**TASK BRIEF:**
With no edits of any kind, print each record that follows.

**THE INPUT:**
• • •
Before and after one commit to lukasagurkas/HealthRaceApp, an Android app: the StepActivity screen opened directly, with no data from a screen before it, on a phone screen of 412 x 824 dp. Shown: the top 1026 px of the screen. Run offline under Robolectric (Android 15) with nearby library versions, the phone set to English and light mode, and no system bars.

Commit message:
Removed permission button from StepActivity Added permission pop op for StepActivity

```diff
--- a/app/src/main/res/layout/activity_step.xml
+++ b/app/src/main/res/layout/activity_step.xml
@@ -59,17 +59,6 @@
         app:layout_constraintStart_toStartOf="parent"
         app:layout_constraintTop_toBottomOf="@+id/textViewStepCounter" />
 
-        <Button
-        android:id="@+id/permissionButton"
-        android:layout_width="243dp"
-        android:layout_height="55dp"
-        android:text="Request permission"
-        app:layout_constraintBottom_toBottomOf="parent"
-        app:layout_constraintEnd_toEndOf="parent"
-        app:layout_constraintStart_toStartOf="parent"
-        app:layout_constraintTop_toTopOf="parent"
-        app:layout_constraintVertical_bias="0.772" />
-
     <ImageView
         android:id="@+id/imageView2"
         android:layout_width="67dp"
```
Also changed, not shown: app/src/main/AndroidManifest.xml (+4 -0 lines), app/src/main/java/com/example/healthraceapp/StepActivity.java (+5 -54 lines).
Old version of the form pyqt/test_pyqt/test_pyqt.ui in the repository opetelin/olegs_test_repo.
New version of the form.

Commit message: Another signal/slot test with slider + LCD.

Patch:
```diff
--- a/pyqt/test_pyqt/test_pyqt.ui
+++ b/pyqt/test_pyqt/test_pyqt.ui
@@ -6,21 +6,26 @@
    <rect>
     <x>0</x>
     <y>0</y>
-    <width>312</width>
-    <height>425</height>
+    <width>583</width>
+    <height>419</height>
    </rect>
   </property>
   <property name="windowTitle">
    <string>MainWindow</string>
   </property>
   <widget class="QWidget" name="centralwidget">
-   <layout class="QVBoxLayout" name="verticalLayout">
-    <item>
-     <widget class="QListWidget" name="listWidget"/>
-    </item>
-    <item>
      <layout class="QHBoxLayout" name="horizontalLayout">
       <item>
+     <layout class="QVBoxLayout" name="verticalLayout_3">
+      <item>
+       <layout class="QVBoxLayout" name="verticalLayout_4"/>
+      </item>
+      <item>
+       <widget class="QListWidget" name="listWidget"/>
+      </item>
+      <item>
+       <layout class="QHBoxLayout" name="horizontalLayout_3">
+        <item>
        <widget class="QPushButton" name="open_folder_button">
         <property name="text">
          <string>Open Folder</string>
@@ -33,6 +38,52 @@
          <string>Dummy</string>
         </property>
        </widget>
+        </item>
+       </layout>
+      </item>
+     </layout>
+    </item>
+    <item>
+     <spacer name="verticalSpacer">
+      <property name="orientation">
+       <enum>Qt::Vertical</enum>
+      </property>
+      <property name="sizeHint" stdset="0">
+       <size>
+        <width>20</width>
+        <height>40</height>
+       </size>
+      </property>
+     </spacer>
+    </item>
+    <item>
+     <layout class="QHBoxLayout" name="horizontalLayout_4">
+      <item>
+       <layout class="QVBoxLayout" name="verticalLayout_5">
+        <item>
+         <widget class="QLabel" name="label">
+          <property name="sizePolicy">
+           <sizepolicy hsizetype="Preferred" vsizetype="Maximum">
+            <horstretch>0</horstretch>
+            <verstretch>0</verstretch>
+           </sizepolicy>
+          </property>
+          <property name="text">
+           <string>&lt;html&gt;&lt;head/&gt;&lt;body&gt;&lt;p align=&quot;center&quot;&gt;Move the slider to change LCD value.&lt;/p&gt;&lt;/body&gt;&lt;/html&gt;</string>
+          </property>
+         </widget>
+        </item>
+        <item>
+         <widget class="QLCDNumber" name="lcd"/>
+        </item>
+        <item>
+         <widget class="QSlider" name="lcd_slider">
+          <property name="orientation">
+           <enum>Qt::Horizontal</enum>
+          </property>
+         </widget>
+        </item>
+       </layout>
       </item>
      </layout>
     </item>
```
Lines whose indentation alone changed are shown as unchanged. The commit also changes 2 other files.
• • •
**EXERCISE RESULT:**
Before and after one commit to lukasagurkas/HealthRaceApp, an Android app: the StepActivity screen opened directly, with no data from a screen before it, on a phone screen of 412 x 824 dp. Shown: the top 1026 px of the screen. Run offline under Robolectric (Android 15) with nearby library versions, the phone set to English and light mode, and no system bars.

Commit message:
Removed permission button from StepActivity Added permission pop op for StepActivity

```diff
--- a/app/src/main/res/layout/activity_step.xml
+++ b/app/src/main/res/layout/activity_step.xml
@@ -59,17 +59,6 @@
         app:layout_constraintStart_toStartOf="parent"
         app:layout_constraintTop_toBottomOf="@+id/textViewStepCounter" />
 
-        <Button
-        android:id="@+id/permissionButton"
-        android:layout_width="243dp"
-        android:layout_height="55dp"
-        android:text="Request permission"
-        app:layout_constraintBottom_toBottomOf="parent"
-        app:layout_constraintEnd_toEndOf="parent"
-        app:layout_constraintStart_toStartOf="parent"
-        app:layout_constraintTop_toTopOf="parent"
-        app:layout_constraintVertical_bias="0.772" />
-
     <ImageView
         android:id="@+id/imageView2"
         android:layout_width="67dp"
```
Also changed, not shown: app/src/main/AndroidManifest.xml (+4 -0 lines), app/src/main/java/com/example/healthraceapp/StepActivity.java (+5 -54 lines).
Old version of the form pyqt/test_pyqt/test_pyqt.ui in the repository opetelin/olegs_test_repo.
New version of the form.

Commit message: Another signal/slot test with slider + LCD.

Patch:
```diff
--- a/pyqt/test_pyqt/test_pyqt.ui
+++ b/pyqt/test_pyqt/test_pyqt.ui
@@ -6,21 +6,26 @@
    <rect>
     <x>0</x>
     <y>0</y>
-    <width>312</width>
-    <height>425</height>
+    <width>583</width>
+    <height>419</height>
    </rect>
   </property>
   <property name="windowTitle">
    <string>MainWindow</string>
   </property>
   <widget class="QWidget" name="centralwidget">
-   <layout class="QVBoxLayout" name="verticalLayout">
-    <item>
-     <widget class="QListWidget" name="listWidget"/>
-    </item>
-    <item>
      <layout class="QHBoxLayout" name="horizontalLayout">
       <item>
+     <layout class="QVBoxLayout" name="verticalLayout_3">
+      <item>
+       <layout class="QVBoxLayout" name="verticalLayout_4"/>
+      </item>
+      <item>
+       <widget class="QListWidget" name="listWidget"/>
+      </item>
+      <item>
+       <layout class="QHBoxLayout" name="horizontalLayout_3">
+        <item>
        <widget class="QPushButton" name="open_folder_button">
         <property name="text">
          <string>Open Folder</string>
@@ -33,6 +38,52 @@
          <string>Dummy</string>
         </property>
        </widget>
+        </item>
+       </layout>
+      </item>
+     </layout>
+    </item>
+    <item>
+     <spacer name="verticalSpacer">
+      <property name="orientation">
+       <enum>Qt::Vertical</enum>
+      </property>
+      <property name="sizeHint" stdset="0">
+       <size>
+        <width>20</width>
+        <height>40</height>
+       </size>
+      </property>
+     </spacer>
+    </item>
+    <item>
+     <layout class="QHBoxLayout" name="horizontalLayout_4">
+      <item>
+       <layout class="QVBoxLayout" name="verticalLayout_5">
+        <item>
+         <widget class="QLabel" name="label">
+          <property name="sizePolicy">
+           <sizepolicy hsizetype="Preferred" vsizetype="Maximum">
+            <horstretch>0</horstretch>
+            <verstretch>0</verstretch>
+           </sizepolicy>
+          </property>
+          <property name="text">
+           <string>&lt;html&gt;&lt;head/&gt;&lt;body&gt;&lt;p align=&quot;center&quot;&gt;Move the slider to change LCD value.&lt;/p&gt;&lt;/body&gt;&lt;/html&gt;</string>
+          </property>
+         </widget>
+        </item>
+        <item>
+         <widget class="QLCDNumber" name="lcd"/>
+        </item>
+        <item>
+         <widget class="QSlider" name="lcd_slider">
+          <property name="orientation">
+           <enum>Qt::Horizontal</enum>
+          </property>
+         </widget>
+        </item>
+       </layout>
       </item>
      </layout>
     </item>
```
Lines whose indentation alone changed are shown as unchanged. The commit also changes 2 other files.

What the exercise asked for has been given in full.